(Edit difference data)
-*-

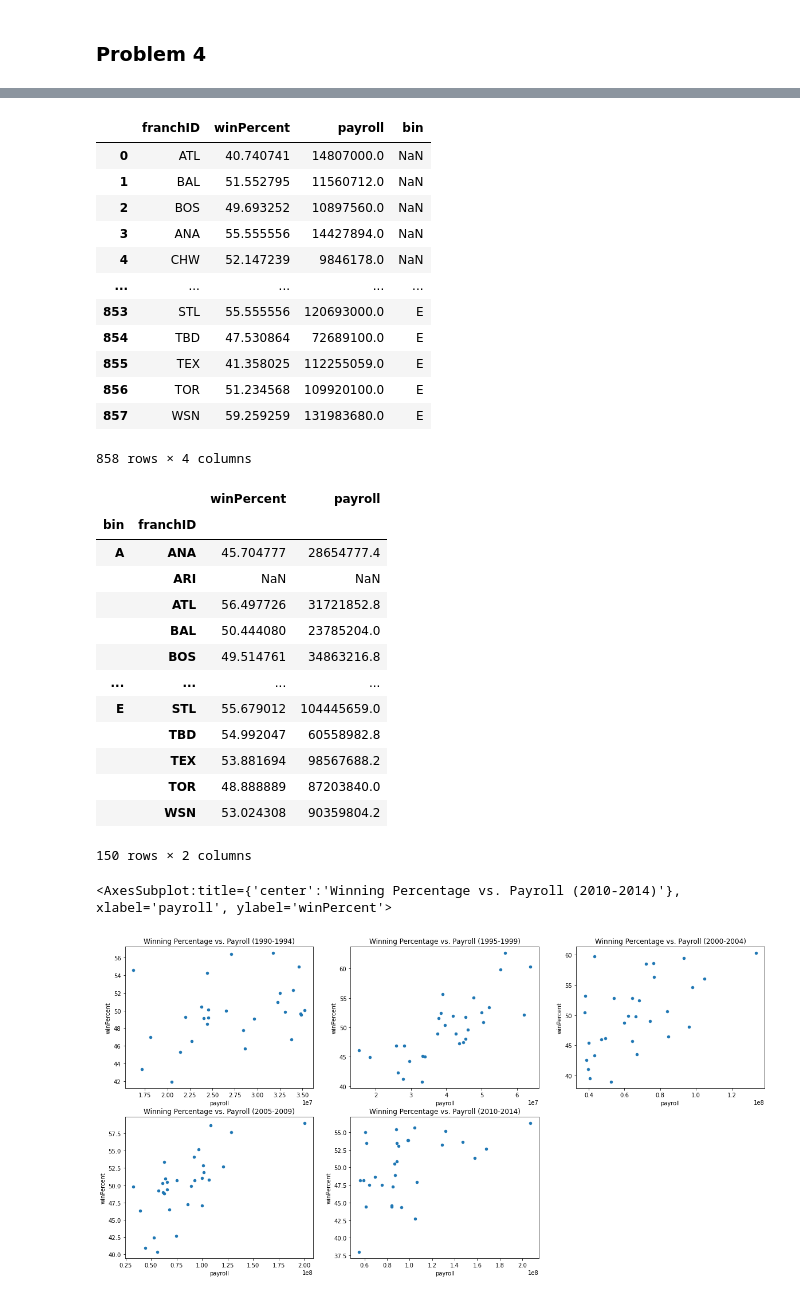
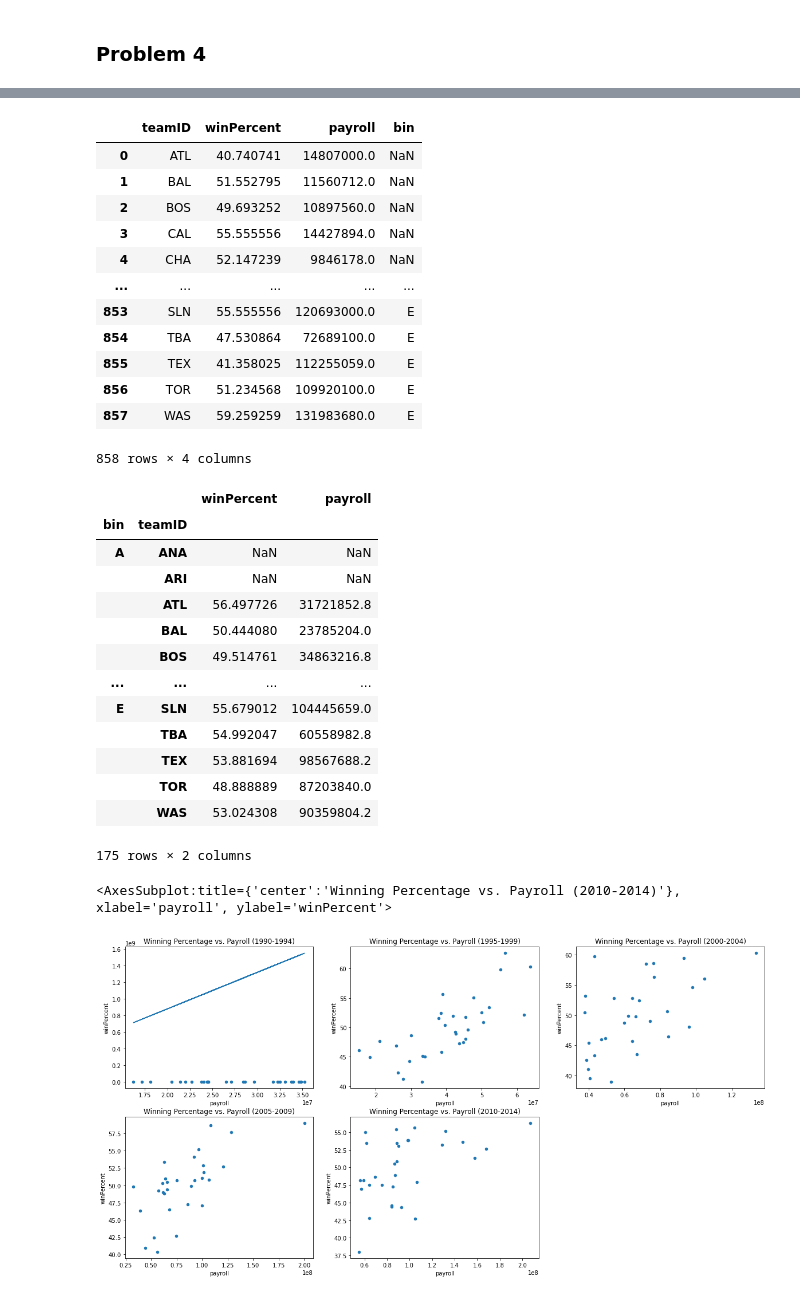
Before and after one commit to jpdevito/cmsc320, a Jupyter notebook: Project 2.ipynb, the cells around one changed output, grey strips where cells are left out. Drawn from its saved outputs; the diff is of its cells as text; code cells hidden in the pictures.

Commit message:
best fit line attempt

```diff
--- a/Project 2.ipynb
+++ b/Project 2.ipynb
@@ -75,6 +75,3 @@ array([<AxesSubplot:title={'center':'payroll'}>], dtype=object)
 ## Correlation between payroll and winning percentage
 # %% [markdown]
 ### Problem 4
-# %%
-# sets yearID as the index and puts the payroll column in a series
-payrolls = teams.set_index("yearID").iloc[:, 5]
@@ -135,56 +80,65 @@ Name: yearID, Length: 858, dtype: int64
 years = teams.iloc[:, 0].rename("bin")
 bins = pd.cut(x=years, bins=[1990, 1995, 2000, 2005, 2010, 2015], labels=["A", "B", "C", "D", "E"], right=False)
 
-# add a bin column to the teams dataframe
-means = teams.drop(teams.columns.difference(["franchID", "winPercent", "payroll"]), 1).join(bins)
+# creates new dataframe with a bin column and select columns from the teams dataframe
+means = teams.drop(teams.columns.difference(["teamID", "winPercent", "payroll"]), 1).join(bins)
 # %%
 means
 # %% [output]
-|  | franchID | winPercent | payroll | bin |
+|  | teamID | winPercent | payroll | bin |
 | 0 | ATL | 40.740741 | 14807000.0 | NaN |
 | 1 | BAL | 51.552795 | 11560712.0 | NaN |
 | 2 | BOS | 49.693252 | 10897560.0 | NaN |
-| 3 | ANA | 55.555556 | 14427894.0 | NaN |
-| 4 | CHW | 52.147239 | 9846178.0 | NaN |
+| 3 | CAL | 55.555556 | 14427894.0 | NaN |
+| 4 | CHA | 52.147239 | 9846178.0 | NaN |
 | ... | ... | ... | ... | ... |
-| 853 | STL | 55.555556 | 120693000.0 | E |
-| 854 | TBD | 47.530864 | 72689100.0 | E |
+| 853 | SLN | 55.555556 | 120693000.0 | E |
+| 854 | TBA | 47.530864 | 72689100.0 | E |
 | 855 | TEX | 41.358025 | 112255059.0 | E |
 | 856 | TOR | 51.234568 | 109920100.0 | E |
-| 857 | WSN | 59.259259 | 131983680.0 | E |
+| 857 | WAS | 59.259259 | 131983680.0 | E |
 858 rows × 4 columns
 # %%
-means = means.groupby(by=["bin", "franchID"]).mean()
+means = means.groupby(by=["bin", "teamID"]).mean()
 # %%
 means
 
-# some bins have NaN because the franchises don't exist in that time period,
+# some bins have NaN because the teams don't exist in that time period,
 # for example the Diamonbacks (ARI) weren't founded until 1998, so they're NaN in bin A (1990-1994)
 # %% [output]
 |  |  | winPercent | payroll |
-| bin | franchID |  |  |
-| A | ANA | 45.704777 | 28654777.4 |
+| bin | teamID |  |  |
+| A | ANA | NaN | NaN |
 |  | ARI | NaN | NaN |
 |  | ATL | 56.497726 | 31721852.8 |
 |  | BAL | 50.444080 | 23785204.0 |
 |  | BOS | 49.514761 | 34863216.8 |
 | ... | ... | ... | ... |
-| E | STL | 55.679012 | 104445659.0 |
-|  | TBD | 54.992047 | 60558982.8 |
+| E | SLN | 55.679012 | 104445659.0 |
+|  | TBA | 54.992047 | 60558982.8 |
 |  | TEX | 53.881694 | 98567688.2 |
 |  | TOR | 48.888889 | 87203840.0 |
-|  | WSN | 53.024308 | 90359804.2 |
+|  | WAS | 53.024308 | 90359804.2 |
-150 rows × 2 columns
+175 rows × 2 columns
+# %%
+means = means.dropna()
 # %%
 # creates 5 subplots
 fig, axes = plt.subplots(nrows=2, ncols=3, figsize=(20, 10))
 fig.delaxes(axes[1][2])
 
+# plots the data for 1990-1994
 means.loc["A"].plot.scatter(x="payroll", y="winPercent", ax=axes[0][0], title="Winning Percentage vs. Payroll (1990-1994)")
+# plots best fit line
+b, m = np.polyfit(means.loc["A"].reset_index().payroll, means.loc["A"].reset_index().winPercent, 1)
+axes[0, 0].plot(means.loc["A"].reset_index().payroll, b + m * means.loc["A"].reset_index().payroll, '-')
+
+# plots the data for 1994-1999
 means.loc["B"].plot.scatter(x="payroll", y="winPercent", ax=axes[0][1], title="Winning Percentage vs. Payroll (1995-1999)")
+
 means.loc["C"].plot.scatter(x="payroll", y="winPercent", ax=axes[0][2], title="Winning Percentage vs. Payroll (2000-2004)")
 means.loc["D"].plot.scatter(x="payroll", y="winPercent", ax=axes[1][0], title="Winning Percentage vs. Payroll (2005-2009)")
 means.loc["E"].plot.scatter(x="payroll", y="winPercent", ax=axes[1][1], title="Winning Percentage vs. Payroll (2010-2014)")
 # %% [output]
 <AxesSubplot:title={'center':'Winning Percentage vs. Payroll (2010-2014)'}, xlabel='payroll', ylabel='winPercent'>
-[figure, old version]
+[figure, new version]
```
Also changed, not shown: parts of 8 cells of this notebook.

-*-

- What you have to do: When a line in the data holds the word "teams", show that line.

- The answer:
-payrolls = teams.set_index("yearID").iloc[:, 5]
 years = teams.iloc[:, 0].rename("bin")
-# add a bin column to the teams dataframe
-means = teams.drop(teams.columns.difference(["franchID", "winPercent", "payroll"]), 1).join(bins)
+# creates new dataframe with a bin column and select columns from the teams dataframe
+means = teams.drop(teams.columns.difference(["teamID", "winPercent", "payroll"]), 1).join(bins)
+# some bins have NaN because the teams don't exist in that time period,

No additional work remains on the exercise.